Supplied material
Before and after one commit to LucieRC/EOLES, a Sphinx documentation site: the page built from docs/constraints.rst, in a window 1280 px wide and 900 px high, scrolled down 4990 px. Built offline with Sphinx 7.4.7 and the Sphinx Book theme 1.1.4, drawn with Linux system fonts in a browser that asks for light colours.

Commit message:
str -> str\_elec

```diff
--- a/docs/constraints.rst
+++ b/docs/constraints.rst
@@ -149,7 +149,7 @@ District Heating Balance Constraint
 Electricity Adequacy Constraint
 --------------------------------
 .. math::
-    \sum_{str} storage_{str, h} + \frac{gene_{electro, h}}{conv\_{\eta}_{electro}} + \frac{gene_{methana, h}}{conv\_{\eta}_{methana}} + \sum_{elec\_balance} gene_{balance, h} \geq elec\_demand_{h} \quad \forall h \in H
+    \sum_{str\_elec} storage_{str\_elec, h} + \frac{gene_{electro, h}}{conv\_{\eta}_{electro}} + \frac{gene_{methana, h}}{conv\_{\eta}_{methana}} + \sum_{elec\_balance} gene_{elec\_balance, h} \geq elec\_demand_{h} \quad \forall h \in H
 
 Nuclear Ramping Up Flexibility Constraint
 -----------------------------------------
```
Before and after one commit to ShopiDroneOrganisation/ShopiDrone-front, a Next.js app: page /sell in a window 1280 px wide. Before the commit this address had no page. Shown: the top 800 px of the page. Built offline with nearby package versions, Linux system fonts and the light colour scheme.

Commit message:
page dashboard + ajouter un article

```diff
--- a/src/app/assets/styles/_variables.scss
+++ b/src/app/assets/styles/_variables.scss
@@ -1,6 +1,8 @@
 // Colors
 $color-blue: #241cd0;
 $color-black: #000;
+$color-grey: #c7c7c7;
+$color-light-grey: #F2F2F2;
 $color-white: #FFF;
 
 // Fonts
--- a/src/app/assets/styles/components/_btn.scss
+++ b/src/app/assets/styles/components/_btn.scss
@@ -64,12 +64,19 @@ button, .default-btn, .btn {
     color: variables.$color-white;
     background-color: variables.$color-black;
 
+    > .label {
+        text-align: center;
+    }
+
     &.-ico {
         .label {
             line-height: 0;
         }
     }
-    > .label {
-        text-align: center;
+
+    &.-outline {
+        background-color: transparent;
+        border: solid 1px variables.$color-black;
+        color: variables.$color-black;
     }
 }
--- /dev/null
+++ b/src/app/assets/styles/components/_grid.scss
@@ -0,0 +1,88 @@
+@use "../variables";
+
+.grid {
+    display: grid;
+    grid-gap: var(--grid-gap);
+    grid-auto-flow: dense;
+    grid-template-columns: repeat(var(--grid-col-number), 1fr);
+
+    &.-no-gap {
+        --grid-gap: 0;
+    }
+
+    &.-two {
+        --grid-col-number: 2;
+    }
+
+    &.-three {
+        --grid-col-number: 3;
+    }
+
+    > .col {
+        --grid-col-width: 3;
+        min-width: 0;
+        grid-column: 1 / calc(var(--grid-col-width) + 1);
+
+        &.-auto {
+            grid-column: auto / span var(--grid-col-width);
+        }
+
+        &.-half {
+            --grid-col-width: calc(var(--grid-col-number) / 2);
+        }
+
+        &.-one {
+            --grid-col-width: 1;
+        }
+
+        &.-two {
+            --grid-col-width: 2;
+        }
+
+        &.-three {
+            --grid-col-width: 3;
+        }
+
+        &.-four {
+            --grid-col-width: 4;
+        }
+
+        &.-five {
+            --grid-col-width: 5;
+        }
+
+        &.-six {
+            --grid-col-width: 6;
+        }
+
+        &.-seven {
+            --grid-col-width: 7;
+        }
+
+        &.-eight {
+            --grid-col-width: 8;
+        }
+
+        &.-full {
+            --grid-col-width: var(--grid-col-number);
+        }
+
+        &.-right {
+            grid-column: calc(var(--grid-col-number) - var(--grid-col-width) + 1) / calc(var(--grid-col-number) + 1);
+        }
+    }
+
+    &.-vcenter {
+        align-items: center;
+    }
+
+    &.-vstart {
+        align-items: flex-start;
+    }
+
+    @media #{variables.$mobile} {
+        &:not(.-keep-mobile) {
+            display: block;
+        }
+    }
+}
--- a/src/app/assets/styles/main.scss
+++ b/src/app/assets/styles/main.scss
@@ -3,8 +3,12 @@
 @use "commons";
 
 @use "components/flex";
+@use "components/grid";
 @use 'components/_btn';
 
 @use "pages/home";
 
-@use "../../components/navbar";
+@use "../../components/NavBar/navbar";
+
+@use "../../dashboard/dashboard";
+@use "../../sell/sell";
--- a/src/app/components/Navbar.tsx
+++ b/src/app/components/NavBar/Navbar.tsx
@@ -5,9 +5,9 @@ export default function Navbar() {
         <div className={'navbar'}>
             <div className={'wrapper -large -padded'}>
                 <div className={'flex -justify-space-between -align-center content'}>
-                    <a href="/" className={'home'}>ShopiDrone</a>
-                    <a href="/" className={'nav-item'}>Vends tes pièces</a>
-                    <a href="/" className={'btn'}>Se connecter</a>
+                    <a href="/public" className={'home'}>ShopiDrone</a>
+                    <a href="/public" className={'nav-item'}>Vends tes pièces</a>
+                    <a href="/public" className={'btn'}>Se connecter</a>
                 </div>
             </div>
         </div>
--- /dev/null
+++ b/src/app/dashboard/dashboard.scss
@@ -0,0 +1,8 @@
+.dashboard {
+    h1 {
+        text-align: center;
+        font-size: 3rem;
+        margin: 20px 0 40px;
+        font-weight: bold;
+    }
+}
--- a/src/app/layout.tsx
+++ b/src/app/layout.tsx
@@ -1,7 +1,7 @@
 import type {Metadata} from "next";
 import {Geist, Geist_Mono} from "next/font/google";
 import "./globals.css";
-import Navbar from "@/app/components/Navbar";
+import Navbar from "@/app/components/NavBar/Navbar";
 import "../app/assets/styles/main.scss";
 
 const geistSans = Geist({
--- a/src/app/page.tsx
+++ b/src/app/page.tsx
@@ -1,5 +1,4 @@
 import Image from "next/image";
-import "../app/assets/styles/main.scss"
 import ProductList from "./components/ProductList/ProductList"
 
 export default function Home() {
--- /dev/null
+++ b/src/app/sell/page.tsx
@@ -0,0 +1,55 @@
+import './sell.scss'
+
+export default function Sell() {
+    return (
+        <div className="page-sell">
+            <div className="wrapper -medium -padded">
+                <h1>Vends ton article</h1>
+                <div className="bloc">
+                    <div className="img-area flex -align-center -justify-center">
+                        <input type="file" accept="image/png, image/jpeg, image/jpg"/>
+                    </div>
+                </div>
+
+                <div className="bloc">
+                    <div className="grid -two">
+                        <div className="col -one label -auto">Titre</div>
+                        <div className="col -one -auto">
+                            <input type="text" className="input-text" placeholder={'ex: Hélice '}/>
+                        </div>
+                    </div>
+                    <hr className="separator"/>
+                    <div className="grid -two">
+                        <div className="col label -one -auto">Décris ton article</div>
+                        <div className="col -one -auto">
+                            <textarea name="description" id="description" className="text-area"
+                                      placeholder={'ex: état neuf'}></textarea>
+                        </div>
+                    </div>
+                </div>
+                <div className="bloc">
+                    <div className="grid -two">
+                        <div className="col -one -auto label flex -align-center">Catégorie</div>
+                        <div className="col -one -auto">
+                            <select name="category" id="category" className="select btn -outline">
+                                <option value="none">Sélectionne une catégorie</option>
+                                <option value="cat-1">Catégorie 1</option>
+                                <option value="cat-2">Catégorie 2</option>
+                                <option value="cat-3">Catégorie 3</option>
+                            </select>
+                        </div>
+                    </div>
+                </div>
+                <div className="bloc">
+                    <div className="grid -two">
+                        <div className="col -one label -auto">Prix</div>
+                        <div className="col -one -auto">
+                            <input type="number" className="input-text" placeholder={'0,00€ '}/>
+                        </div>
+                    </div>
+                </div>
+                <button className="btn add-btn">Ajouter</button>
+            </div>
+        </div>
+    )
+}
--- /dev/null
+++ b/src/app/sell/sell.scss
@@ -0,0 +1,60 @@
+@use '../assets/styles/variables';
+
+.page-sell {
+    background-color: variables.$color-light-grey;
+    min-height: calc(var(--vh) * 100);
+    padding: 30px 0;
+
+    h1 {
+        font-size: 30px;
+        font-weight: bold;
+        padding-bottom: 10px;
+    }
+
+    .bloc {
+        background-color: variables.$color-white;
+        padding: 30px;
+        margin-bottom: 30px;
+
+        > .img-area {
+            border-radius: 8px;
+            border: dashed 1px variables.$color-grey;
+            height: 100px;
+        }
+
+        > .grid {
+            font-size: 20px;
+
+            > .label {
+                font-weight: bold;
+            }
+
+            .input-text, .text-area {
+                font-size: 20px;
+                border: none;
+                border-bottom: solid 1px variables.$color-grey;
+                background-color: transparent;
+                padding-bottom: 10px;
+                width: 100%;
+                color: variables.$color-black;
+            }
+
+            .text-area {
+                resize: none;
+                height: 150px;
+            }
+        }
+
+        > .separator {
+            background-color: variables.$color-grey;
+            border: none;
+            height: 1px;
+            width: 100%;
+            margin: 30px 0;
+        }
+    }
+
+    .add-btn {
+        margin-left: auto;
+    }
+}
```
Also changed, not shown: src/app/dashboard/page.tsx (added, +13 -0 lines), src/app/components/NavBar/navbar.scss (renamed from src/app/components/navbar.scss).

Brief
Report every line from the material above that mentions the word "assets".

Written solution
--- a/src/app/assets/styles/_variables.scss
+++ b/src/app/assets/styles/_variables.scss
--- a/src/app/assets/styles/components/_btn.scss
+++ b/src/app/assets/styles/components/_btn.scss
+++ b/src/app/assets/styles/components/_grid.scss
--- a/src/app/assets/styles/main.scss
+++ b/src/app/assets/styles/main.scss
 import "../app/assets/styles/main.scss";
-import "../app/assets/styles/main.scss"
+@use '../assets/styles/variables';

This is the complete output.